A Multimodal Approach to Identifying Stormwater Pollutant Hotspots in Coastal Urban Watersheds
Kirker, Ashleigh N

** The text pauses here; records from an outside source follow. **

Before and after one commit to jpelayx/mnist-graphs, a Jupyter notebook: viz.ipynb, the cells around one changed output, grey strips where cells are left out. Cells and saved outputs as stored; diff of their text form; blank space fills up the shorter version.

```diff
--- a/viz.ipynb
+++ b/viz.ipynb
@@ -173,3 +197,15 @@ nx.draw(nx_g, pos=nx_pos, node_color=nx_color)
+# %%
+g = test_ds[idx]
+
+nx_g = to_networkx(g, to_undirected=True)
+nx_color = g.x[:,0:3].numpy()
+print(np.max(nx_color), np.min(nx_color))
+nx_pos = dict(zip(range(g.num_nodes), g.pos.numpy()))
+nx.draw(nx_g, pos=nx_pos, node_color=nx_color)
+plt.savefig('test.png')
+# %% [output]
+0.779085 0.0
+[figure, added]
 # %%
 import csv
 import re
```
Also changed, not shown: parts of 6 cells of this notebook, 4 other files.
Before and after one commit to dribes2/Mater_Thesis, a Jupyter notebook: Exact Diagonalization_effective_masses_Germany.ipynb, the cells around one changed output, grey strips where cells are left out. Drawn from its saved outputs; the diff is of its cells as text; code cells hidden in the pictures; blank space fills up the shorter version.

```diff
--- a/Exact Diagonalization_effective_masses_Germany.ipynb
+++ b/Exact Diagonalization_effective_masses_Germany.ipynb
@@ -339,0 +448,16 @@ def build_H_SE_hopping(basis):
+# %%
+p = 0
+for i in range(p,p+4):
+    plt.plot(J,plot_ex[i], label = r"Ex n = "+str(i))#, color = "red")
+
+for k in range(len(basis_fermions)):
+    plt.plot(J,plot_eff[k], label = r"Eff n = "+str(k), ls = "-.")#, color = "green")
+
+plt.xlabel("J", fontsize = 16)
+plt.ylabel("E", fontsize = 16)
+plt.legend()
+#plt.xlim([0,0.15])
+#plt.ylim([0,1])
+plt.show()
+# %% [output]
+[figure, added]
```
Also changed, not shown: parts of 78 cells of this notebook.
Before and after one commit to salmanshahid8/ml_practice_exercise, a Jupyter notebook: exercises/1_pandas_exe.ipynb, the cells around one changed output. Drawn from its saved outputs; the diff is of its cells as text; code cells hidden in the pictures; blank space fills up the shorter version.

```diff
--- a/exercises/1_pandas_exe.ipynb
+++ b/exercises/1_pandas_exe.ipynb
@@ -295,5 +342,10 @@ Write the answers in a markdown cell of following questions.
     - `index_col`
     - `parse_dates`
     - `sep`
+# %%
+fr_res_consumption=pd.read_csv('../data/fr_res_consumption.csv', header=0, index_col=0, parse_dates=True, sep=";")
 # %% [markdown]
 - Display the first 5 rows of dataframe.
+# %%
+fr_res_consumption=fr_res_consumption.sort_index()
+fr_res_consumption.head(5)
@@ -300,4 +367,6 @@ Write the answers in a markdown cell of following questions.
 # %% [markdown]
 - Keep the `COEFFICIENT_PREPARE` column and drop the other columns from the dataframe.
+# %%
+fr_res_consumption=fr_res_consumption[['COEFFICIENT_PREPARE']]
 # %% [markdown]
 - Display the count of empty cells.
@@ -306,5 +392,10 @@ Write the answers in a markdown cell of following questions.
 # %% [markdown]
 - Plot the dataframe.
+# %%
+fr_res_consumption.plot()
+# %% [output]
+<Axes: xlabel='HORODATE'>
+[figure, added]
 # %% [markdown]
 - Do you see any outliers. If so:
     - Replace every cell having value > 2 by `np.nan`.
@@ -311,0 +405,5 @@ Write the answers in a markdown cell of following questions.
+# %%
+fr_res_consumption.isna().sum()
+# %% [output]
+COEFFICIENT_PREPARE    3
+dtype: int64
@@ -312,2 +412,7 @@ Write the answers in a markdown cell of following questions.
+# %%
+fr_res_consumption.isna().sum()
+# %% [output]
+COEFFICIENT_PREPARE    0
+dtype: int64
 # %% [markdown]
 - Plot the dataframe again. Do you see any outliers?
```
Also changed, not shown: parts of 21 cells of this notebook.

Stormwater runoff is a primary concern for water quality in the Southeastern US and beyond. Surface water near the Charleston Harbor in SC is impaired by their low dissolved oxygen concentrations, and by urban contaminants flushed off of impervious surfaces of the nearby Charleston peninsula. The goal of this study is to create a methodology to determine the areas of highest concern for contaminating stormwater in Charleston. It was expected that landuse, antecedent rainfall, and traffic flow would be related to variations in contaminant concentrations, and allow us to pinpoint hotspots. We sampled stormwater over a sixteen month period to locate these contaminant hotspots. Enterococci, a fecal indicator bacteria, was measured with a nutrient indicator system. Common urban trace metals were determined with ICP-MS, and nutrients were quantified and tracked. Enterococci consistently exceeded USEPA guidelines by two orders of magnitude. The most important relationship involving enterococci in stormwater was not a spatial one, but involved antecedent rainfall; there is significantly more enterococci in stormwater when the three days before sampling had been relatively dry. Most stormwater samples contained some of the nine trace metals, which were related to one another and to antecedent rainfall and traffic flow. Like enterococci, antecedent rainfall appears to relate to a decrease in metal concentrations, possibly because of a 'flushing out' effect. Cu, Ni, Pb, V, and Zn occur in high concentrations in areas of heavy traffic. A relationship was noted between residential landuse and nutrient concentration in runoff. Hotspots for stormwater contamination in Charleston are heavily trafficked roads (for Cu, Ni, Pb, V, and Zn) and dense residential areas for nutrients. Reduced contaminant concentrations are observed when there is significant antecedent rainfall. Sampling urban stormwater is an effective means of finding hotspots of primary concern for surface water quality. From a management perspective, this means that targeted practices can reduce contamination in runoff. Furthermore, this method allows the sources and hotspots of nominally nonpoint source pollutants to be determined.
stormwater, contamination, coastal watershed